‘At first I treated you as not an idiot, out of politeness,’ Slavoj Žižek said to Julian Assange last weekend, ‘but more and more I have to admit that you are not an idiot.’ Žižek and Assange were on stage at the Troxy in East London, watched by a crowd of nearly 2000 people who had paid £25 each for a ticket. If Assange changes his mind about not publishing his memoirs, he won’t be short of readers. Amy Goodman, chairing the discussion, asked Assange to respond to Joe Biden’s accusation that he is a ‘high-tech terrorist’. As Assange floundered, Žižek stepped in. ‘You are a terrorist,’ he said, ‘but in the sense that Gandhi is a terrorist.’ He quoted Brecht: ‘What is robbing a bank, compared to founding a new bank? If you are a terrorist, what are then they who accuse you of terrorism?’ Assange looked grateful.
Slavoj Žižek: 'One should bear in mind the basic rule of Stalinist hermeneutics: since the official media do not openly report trouble, the most reliable way to detect it is to look out for compensatory excesses in state propaganda.' Now count how many times George Osborne says 'confidence', ‘strong' and ‘secure' in less than two minutes in this recent interview with the BBC.

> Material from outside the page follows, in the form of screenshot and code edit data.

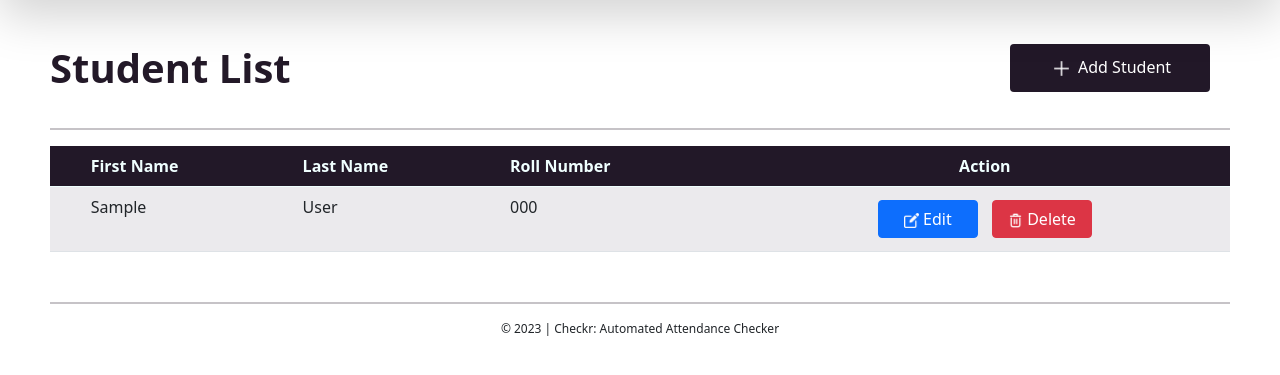
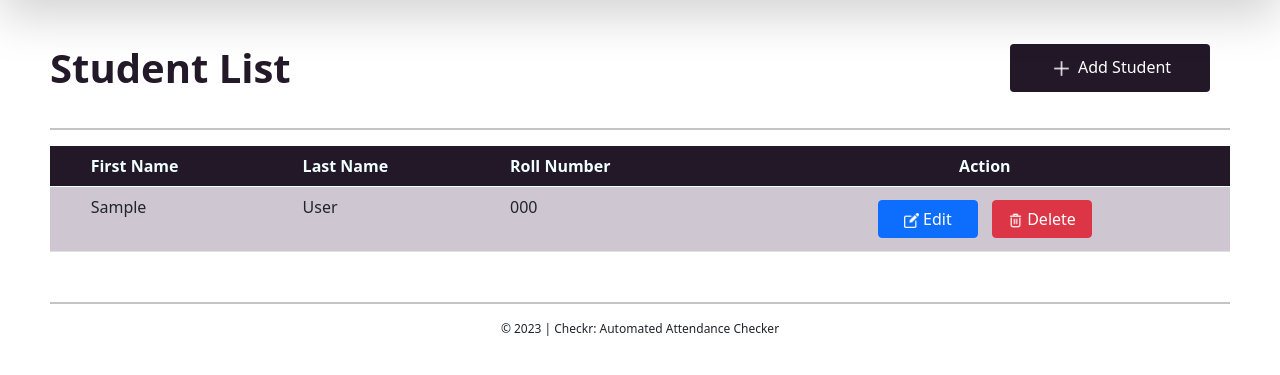
Before and after one commit to shaniacc/CSIT327-Repo_Canoy_Ylaya_Lozano_Lavador, a Flask app: page /Studentlist in a window 1280 px wide, with the pointer over the restyled element. Shown: the part 73-448 px from the top of the page. Run offline with Flask 3, Linux system fonts and the light colour scheme; tables that the repository leaves empty hold one stand-in row (values such as "Sample post").

Commit message:
remove hover for thead in student list page

```diff
--- a/templates/StudentList.html
+++ b/templates/StudentList.html
@@ -29,16 +29,16 @@
             color: azure;
         }
 
+        tbody:hover{
+            background-color: rgba(147, 134, 158, 0.319);
+        }
+
         th{
             font-size: 16px;
         }
 
         table {
             background-color: rgba(210, 197, 221, 0.154);
-        }
-
-        tr:hover{
-            background-color: rgba(147, 134, 158, 0.319);
         }
 
         .add-student{
@@ -52,7 +52,6 @@
             background-color: rgb(79, 52, 79);
             color: white;
         }
-
 
     </style>
         {%for message in get_flashed_messages(class )%}
```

The highlight of the April issue of Cahiers du Cinéma is an interview with Slavoj Žižek. Following up on a piece he wrote about Avatar, reprinted in the March issue of Cahiers, he confesses to his interviewers that he hasn’t seen the film; as a good Lacanian, the idea is enough, and we must trust theory. Žižek promises that he will see the film and then write a Stalinist ‘self-criticism’.